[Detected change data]

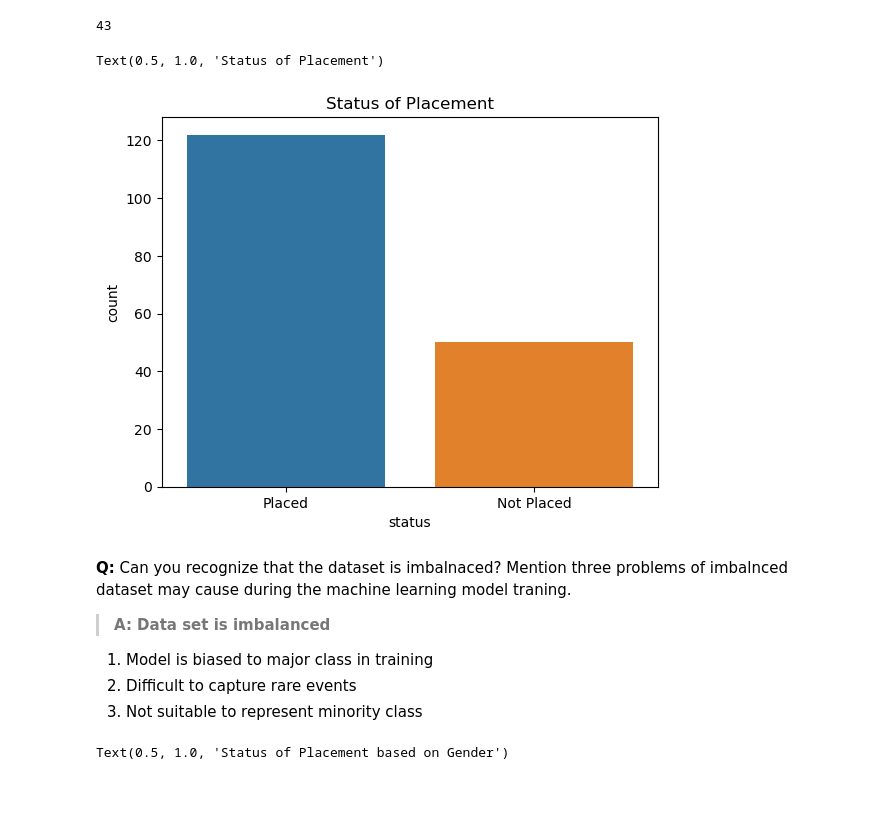
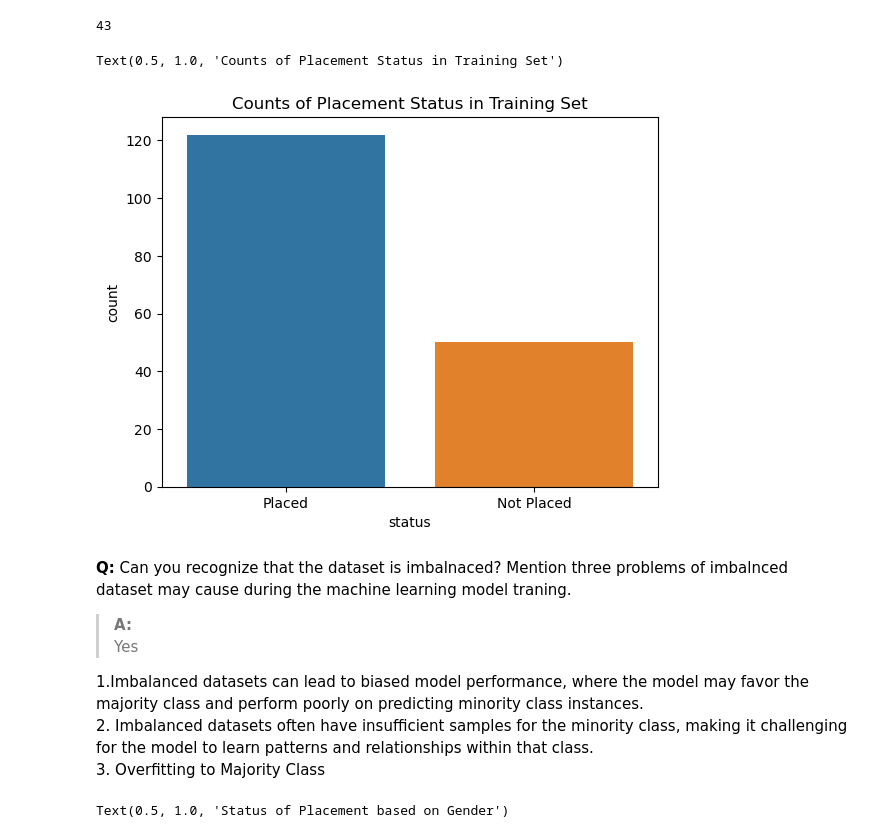
Before and after one commit to UmeshGayashan/ML_Assignment, a Jupyter notebook: 4112_EE5253_Machine_Learning_Assignment_1_Student_Version.ipynb, the cells around one changed output. Drawn from its saved outputs; the diff is of its cells as text; code cells hidden in the pictures; blank space fills up the shorter version.

```diff
--- a/4112_EE5253_Machine_Learning_Assignment_1_Student_Version.ipynb
+++ b/4112_EE5253_Machine_Learning_Assignment_1_Student_Version.ipynb
@@ -76,7 +76,7 @@ from sklearn.metrics import roc_auc_score, roc_curve
 # load the data.
 
 # Your code goes here
-df = pd.read_csv('Placement_Data_Full_Class.csv')
+df = pd.read_csv('data/Placement_Data_Full_Class.csv')
 # Print the first five rows of the loaded dataframe
 
 # Your code goes here
@@ -205,19 +210,21 @@ len(X_test)
 # %%
 # Print the counts of status (the target variable) using seaborn countplot
 # Hint: https://seaborn.pydata.org/generated/seaborn.countplot.html
 
 # Your code goes here
 sns.countplot(data=(X_train.join(y_train)), x='status')
-plt.title('Status of Placement')
+plt.title('Counts of Placement Status in Training Set')
 # %% [output]
-Text(0.5, 1.0, 'Status of Placement')
+Text(0.5, 1.0, 'Counts of Placement Status in Training Set')
-[figure, old version]
+[figure, new version]
 # %% [markdown]
 **Q:** Can you recognize that the dataset is imbalnaced? Mention three problems of imbalnced dataset may cause during the machine learning model traning. <br>
-> **A: Data set is imbalanced** <br>
-1. Model is biased to major class in training <br>
-2. Difficult to capture rare events<br>
-3. Not suitable to represent minority class<br>
+> **A:** <br>
+Yes<br>
+
+1.Imbalanced datasets can lead to biased model performance, where the model may favor the majority class and perform poorly on predicting minority class instances.<br>
+2. Imbalanced datasets often have insufficient samples for the minority class, making it challenging for the model to learn patterns and relationships within that class.<br>
+3. Overfitting to Majority Class<br>
 # %%
 # Plot the recruiment status of the population based on Gender
 # Hint: Set the hue parameter accordingly
```
Also changed, not shown: parts of 22 cells of this notebook.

— TASK STATEMENT —
Only lines of the data holding the word "seaborn" go in the answer. Please copy each of them.

— TASK ANSWER —
 # Print the counts of status (the target variable) using seaborn countplot
 # Hint: https://seaborn.pydata.org/generated/seaborn.countplot.html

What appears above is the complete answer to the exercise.